Wednesday, February 13, 2019

MANHUNT - October 1961

She sprawled beside him in the cockpit, letting herself lurch against him with the movement of the boat. A challenge as primitive as the sea came from the girl. - From "Sea Widow" by William P. Brothers

MANHUNT October 1961

I have only two issues of MANHUNT in my possession. This issue from October 1961, and another from June 1958. I have no idea where I picked up the 1961 issue. All I can tell you is I've had it for many years and, until now, hadn't read a single story in it.

MANHUNT is one of those digests that I wish were easier to find. Any given used bookstore will have scads of ANALOG, or EQMM, but never old issues of MANHUNT. I'll keep looking, but I'm not expecting to have much luck finding any other issues unless I resort to going online.

I'm familiar with only 5 of the writers in this issue, and each one of them delivered the goods. Talmage Powell provides an epistolary story call "Dear Sir" in an exchange of letters between a jaded defense attorney and a young woman on death row. It shifts in mood nicely from a sense of despair to almost giddiness as our beautiful young defendant sets up another fall guy while she sits on death row.

Ed Lacy provides a novelette entitled "The Death of El Indio" in which a private detective is hired by a wealthy young widow living in Mexico City to prove that her husband was murdered by a famous bullfighter known as El Indio. I liked this story a lot and was hooked as we follow P.I. Sam Eggers from Mexico City to Acapulco and back getting the goods on his suspect while dodging attempts on his life. My only complaint is that the story wraps up in a collapsed summary that seemed like Lacy was running up hard against a word count. Still, a cool story.

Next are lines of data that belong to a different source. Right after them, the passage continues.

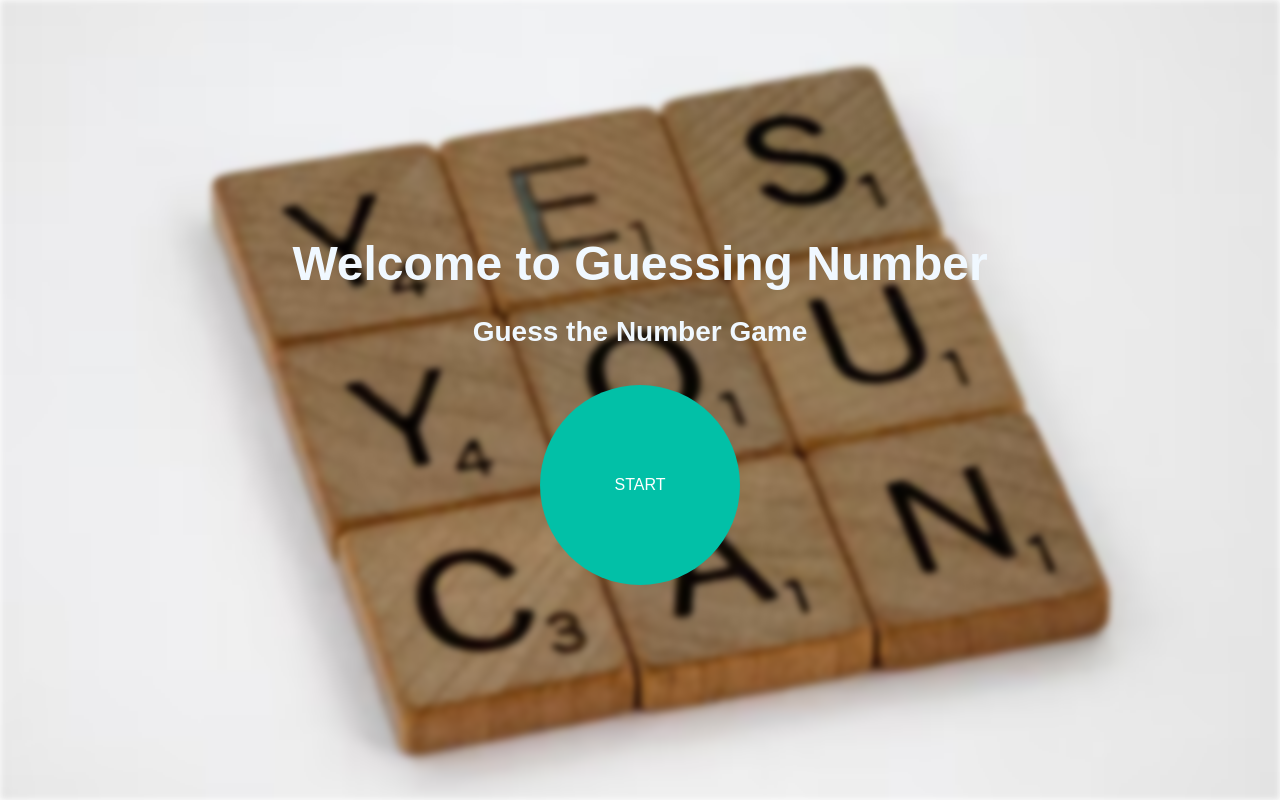
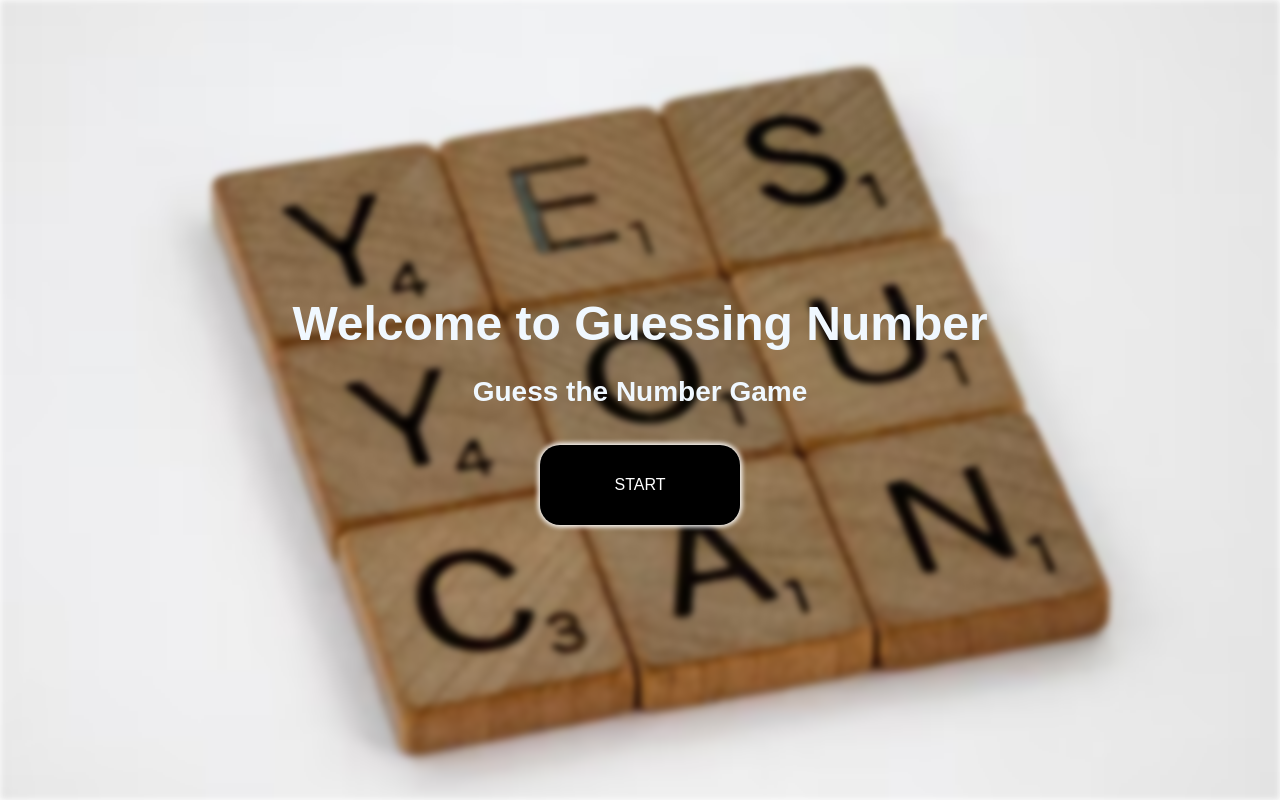
Before and after one commit to srinath6198/guessingNumbers, a React (Create React App) app in the folder frontend/: page / in a window 1280 px wide. Built offline with nearby package versions, Linux system fonts and the light colour scheme.

Commit message:
Update Home.jsx

```diff
--- a/frontend/src/Components/Home.jsx
+++ b/frontend/src/Components/Home.jsx
@@ -14,7 +14,7 @@ const Home = () => {
         <h1 className='header'>Welcome to Guessing Number</h1>
         <h1>Guess the Number Game</h1>
 
-        <button  className='btn' onClick={handleButton} >START</button>
+        <button  className='btn' id="str" onClick={handleButton} >START</button>
     </div>
   )
 }
```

My favorite story in the bunch was "Sea Widow" by William P. Brothers. This one had a nice Gil Brewer style to it, as we watch a middle-aged big shot executive bastard named George Matthews start up an affair with a common, somewhat dull girl from the docks named Lola Barnes. George is pushing 40, with an ostentatious yacht he likes to take out on weekends. Lola is a 21 year old scamp who easily gets her hooks into George. Soon she's blackmailing him for money, claiming she's pregnant. George isn't about to let his reputation fall to ruins on a common slut, and plots a murder. But nothing is ever as easy as planned. I love stories like this. I'm not at all familiar with William P. Brothers, but I see there is a Gold Medal novel called Portrait of Lisa by him.

"The Deadly Affair" by Charles Carpentier is a nasty little treat about what happens when a small-time lothario gets a bit too pushy with his girlfriend, who happens to value her marriage slightly more than her boyfriend.

Other writers here include Charles Boeckman, Robert Edmond Alter, Joe Gores, with an excellent and disturbing story called "Night Out" about a sweet girl with a nasty agenda, and Bernard Epps to name a few of the contributors.

I can't say if this is a typical issue for MANHUNT. I liked every story in it, which is rare for me. Usually there is a dud in any given bunch, but not with this collection. Too bad these old issues are not easier to find.


  1. If you want to find back issues of MANHUNT, attend the pulp conventions Windy City or Pulpfest. I've found many issues. In the meantime Stark House will be publishing a big collection of the best of MANHUNT in July.

    1. You're right! I need to make it to one or both of those conventions. That's great news about Stark House Press!